-- Opening Marker --

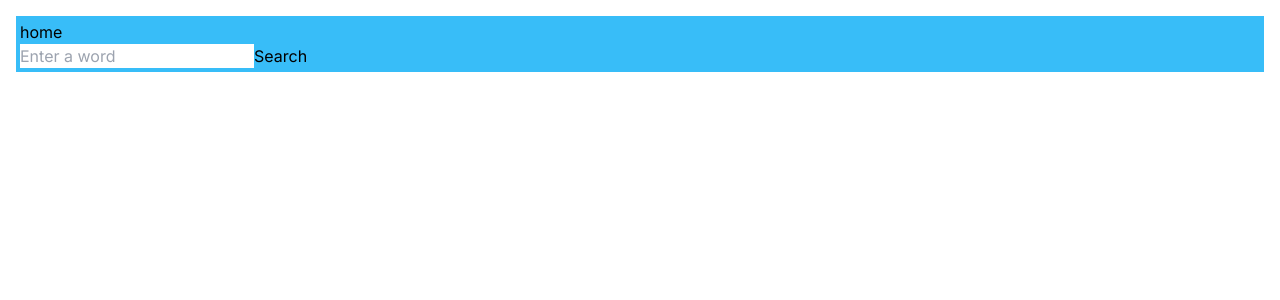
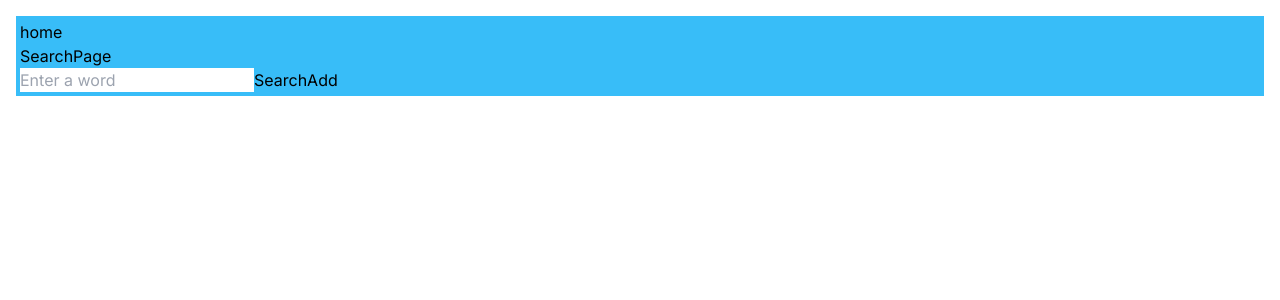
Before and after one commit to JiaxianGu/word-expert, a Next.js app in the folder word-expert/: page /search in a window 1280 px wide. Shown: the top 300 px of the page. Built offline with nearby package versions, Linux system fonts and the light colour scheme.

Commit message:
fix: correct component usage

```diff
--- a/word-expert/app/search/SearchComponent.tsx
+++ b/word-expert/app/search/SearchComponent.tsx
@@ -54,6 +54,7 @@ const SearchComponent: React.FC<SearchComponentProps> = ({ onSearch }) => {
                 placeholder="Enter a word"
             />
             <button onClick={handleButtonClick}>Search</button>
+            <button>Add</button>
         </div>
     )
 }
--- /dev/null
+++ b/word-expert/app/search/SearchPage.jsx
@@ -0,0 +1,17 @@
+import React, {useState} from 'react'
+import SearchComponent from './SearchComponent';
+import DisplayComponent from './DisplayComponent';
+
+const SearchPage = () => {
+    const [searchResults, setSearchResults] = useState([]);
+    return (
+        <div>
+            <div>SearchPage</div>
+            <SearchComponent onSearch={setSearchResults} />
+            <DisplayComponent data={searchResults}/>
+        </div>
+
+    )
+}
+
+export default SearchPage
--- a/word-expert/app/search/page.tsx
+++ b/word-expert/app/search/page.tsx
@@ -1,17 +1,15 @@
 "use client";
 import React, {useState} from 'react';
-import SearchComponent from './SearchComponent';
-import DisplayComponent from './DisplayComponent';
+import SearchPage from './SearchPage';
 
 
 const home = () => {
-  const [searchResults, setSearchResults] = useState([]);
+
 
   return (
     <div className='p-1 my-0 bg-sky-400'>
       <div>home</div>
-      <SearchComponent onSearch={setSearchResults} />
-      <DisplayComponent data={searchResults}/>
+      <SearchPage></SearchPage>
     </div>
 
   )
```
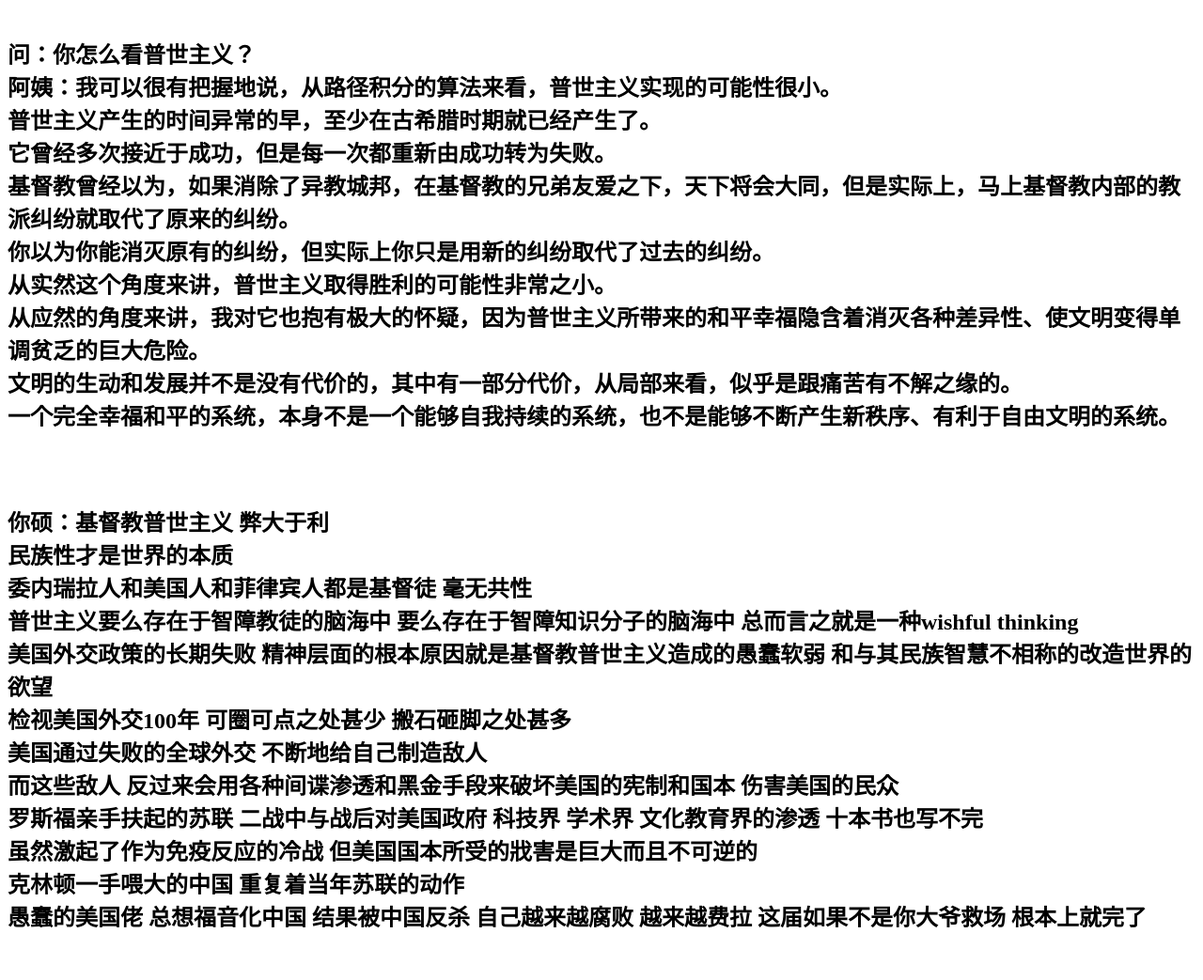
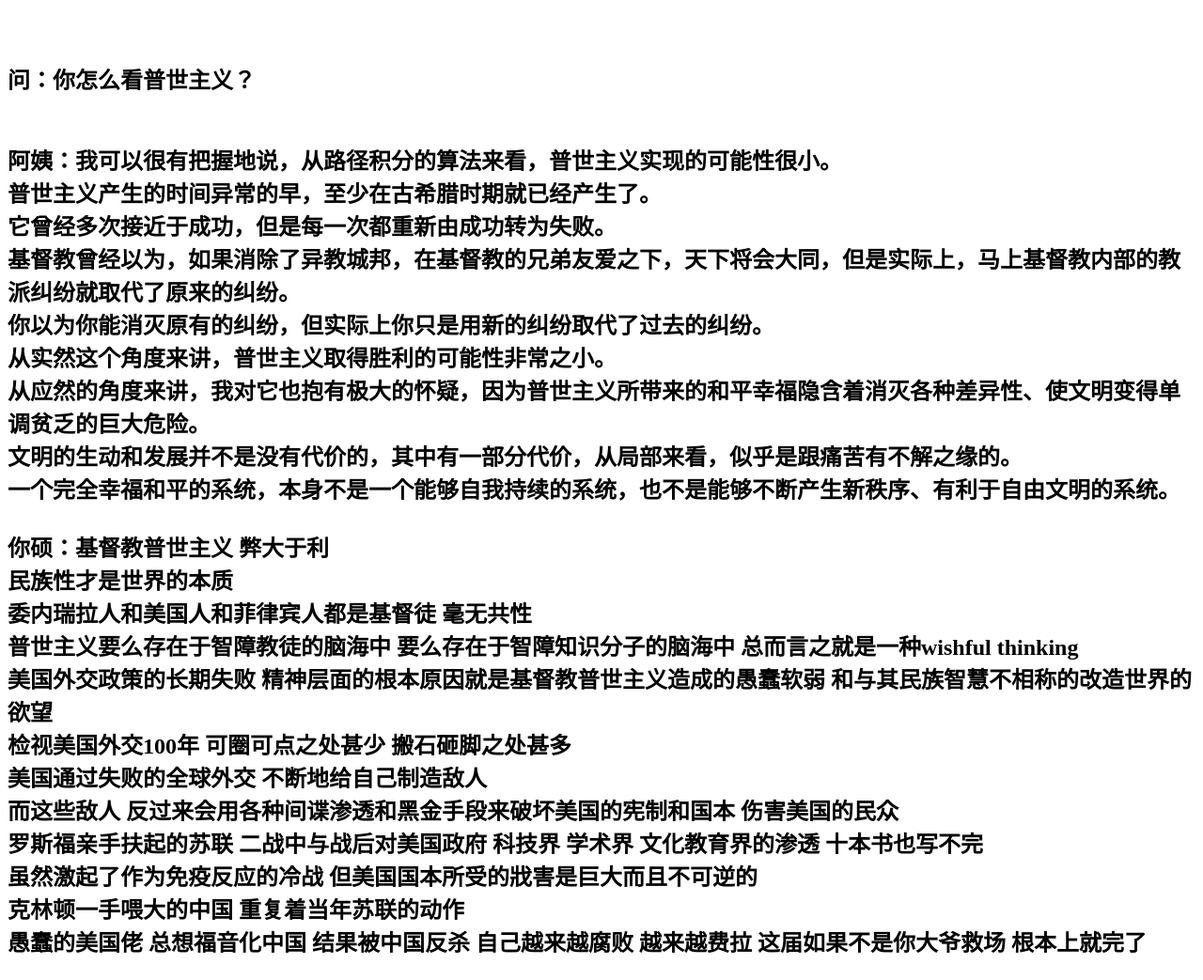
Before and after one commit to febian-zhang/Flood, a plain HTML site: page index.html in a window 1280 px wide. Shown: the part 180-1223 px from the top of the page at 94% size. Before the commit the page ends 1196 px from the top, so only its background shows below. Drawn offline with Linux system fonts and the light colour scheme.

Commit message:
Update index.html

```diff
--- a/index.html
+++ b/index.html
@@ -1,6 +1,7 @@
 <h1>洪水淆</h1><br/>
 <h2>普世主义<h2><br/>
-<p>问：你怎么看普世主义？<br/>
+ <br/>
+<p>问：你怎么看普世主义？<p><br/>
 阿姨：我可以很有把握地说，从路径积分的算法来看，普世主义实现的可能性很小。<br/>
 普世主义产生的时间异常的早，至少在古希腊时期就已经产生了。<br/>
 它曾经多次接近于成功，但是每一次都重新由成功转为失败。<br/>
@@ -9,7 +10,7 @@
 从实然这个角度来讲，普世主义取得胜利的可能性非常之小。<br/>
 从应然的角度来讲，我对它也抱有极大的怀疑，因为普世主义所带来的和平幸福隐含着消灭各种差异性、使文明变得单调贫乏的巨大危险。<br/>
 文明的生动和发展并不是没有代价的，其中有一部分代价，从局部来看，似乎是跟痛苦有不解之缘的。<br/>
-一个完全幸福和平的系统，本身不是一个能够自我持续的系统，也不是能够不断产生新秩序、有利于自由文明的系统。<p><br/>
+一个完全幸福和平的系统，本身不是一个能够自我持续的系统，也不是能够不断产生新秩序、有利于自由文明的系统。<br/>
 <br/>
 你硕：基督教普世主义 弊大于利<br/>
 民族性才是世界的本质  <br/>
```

-- Closing Marker --

### Requirement
Using the listing above, report each line that mentions the word "也不是能够不断产生新秩序".

### Task solution
-一个完全幸福和平的系统，本身不是一个能够自我持续的系统，也不是能够不断产生新秩序、有利于自由文明的系统。<p><br/>
+一个完全幸福和平的系统，本身不是一个能够自我持续的系统，也不是能够不断产生新秩序、有利于自由文明的系统。<br/>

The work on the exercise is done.